WHAT THE TASK ASKS: Throughout the listing below, show every line in which "StockPhoto" occurs.

(EXERCISE INPUT Opens)

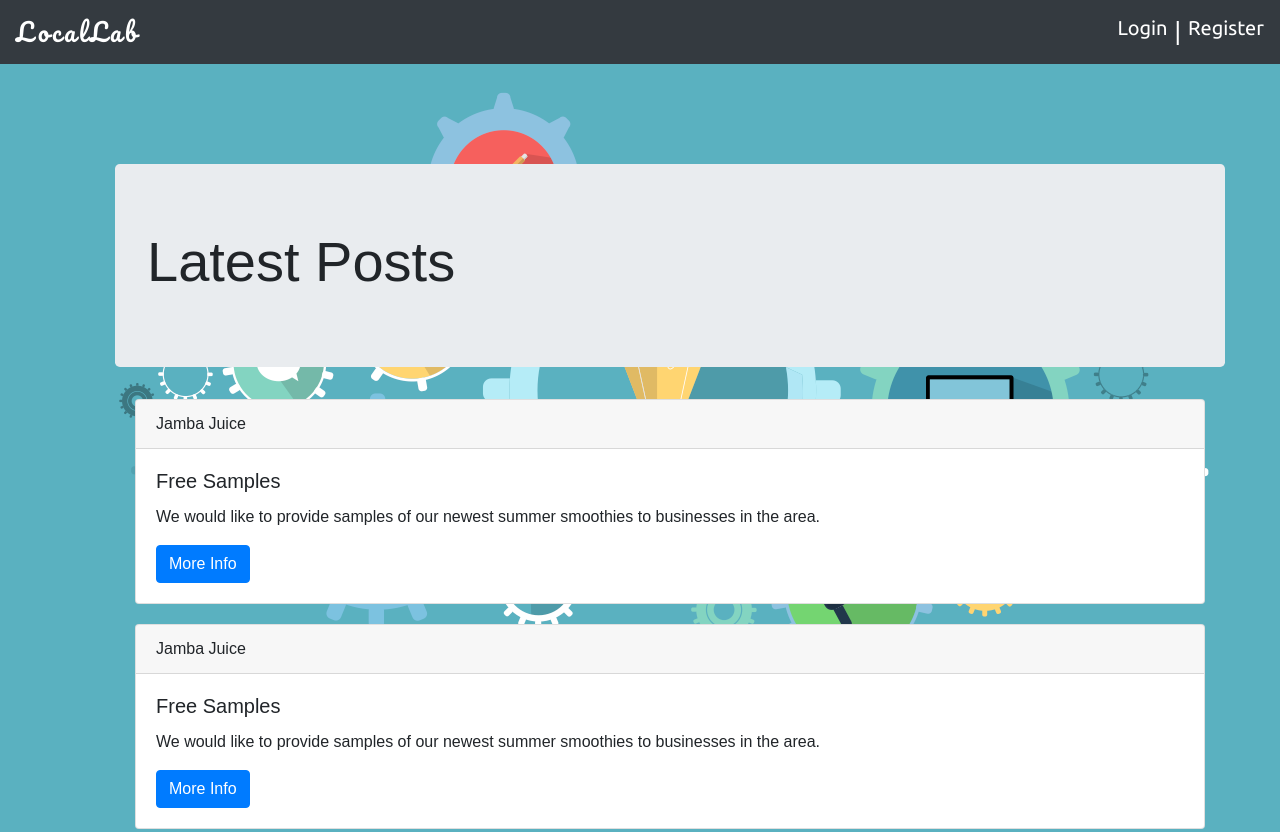
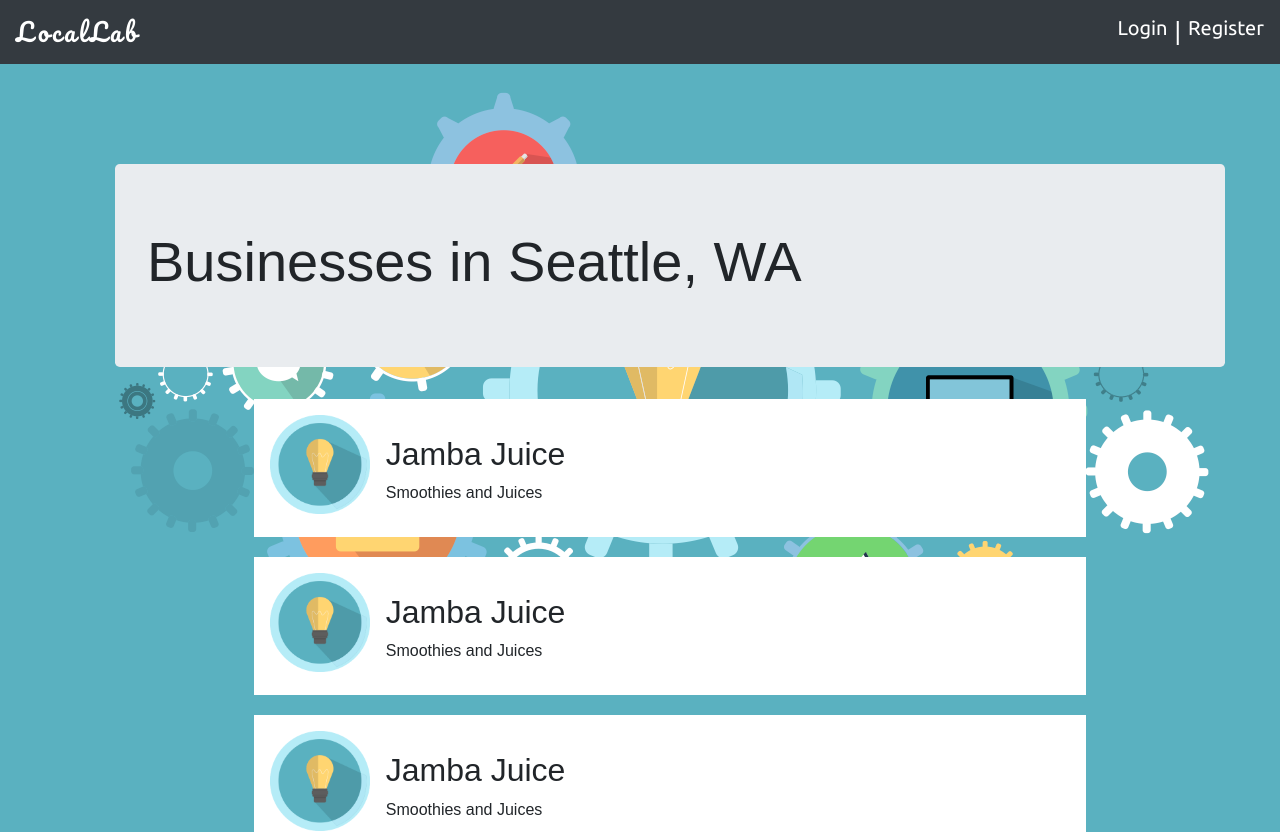
Before and after one commit to jlaceda/locollab, a React (Create React App) app in the folder client/: page / in a window 1280 px wide. Shown: the top 832 px of the page. Built offline with nearby package versions, Linux system fonts and the light colour scheme.

Commit message:
fix home component

```diff
--- a/client/src/App.jsx
+++ b/client/src/App.jsx
@@ -4,7 +4,7 @@
 import './components/Navbar/index'
 import './App.css'
 import Navbar from './components/Navbar/index'
-import Main from './components/Main'
+import Home from './components/Home/home'
 import Profile from './components/ProfilePage/profile'
 
 class App extends Component {
@@ -15,7 +15,7 @@
         <Switch>
           <Route path='/profile' components={Profile} />
           <Route path='/newProfile' component={BizProfile} />
-          <Route path='/' component={Main} />
+          <Route path='/' component={Home} />
         </Switch>
       </Router>
     )
--- a/client/src/components/home/home.jsx
+++ b/client/src/components/home/home.jsx
@@ -1,6 +1,6 @@
 import React from "react";
 import "./style.css";
-import StockPhoto from "../../bgsmall.png"
+import StockPhoto from "./bgsmall.png"
 
 
 
--- a/client/src/components/home/style.css
+++ b/client/src/components/home/style.css
@@ -3,7 +3,8 @@
     width: 75%;
     margin-left: auto;
     margin-right: auto;
-
+    padding: 1em;
+    background-color: white;
 }
 
 img {
@@ -15,5 +16,5 @@
 }
 
 .container {
-
+    margin: 100px;
 }
```
Also changed, not shown: client/src/components/home/bgsmall.png (renamed from client/public/images/bgsmall.png).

(EXERCISE INPUT Closes)

TASK RESPONSE:
-import StockPhoto from "../../bgsmall.png"
+import StockPhoto from "./bgsmall.png"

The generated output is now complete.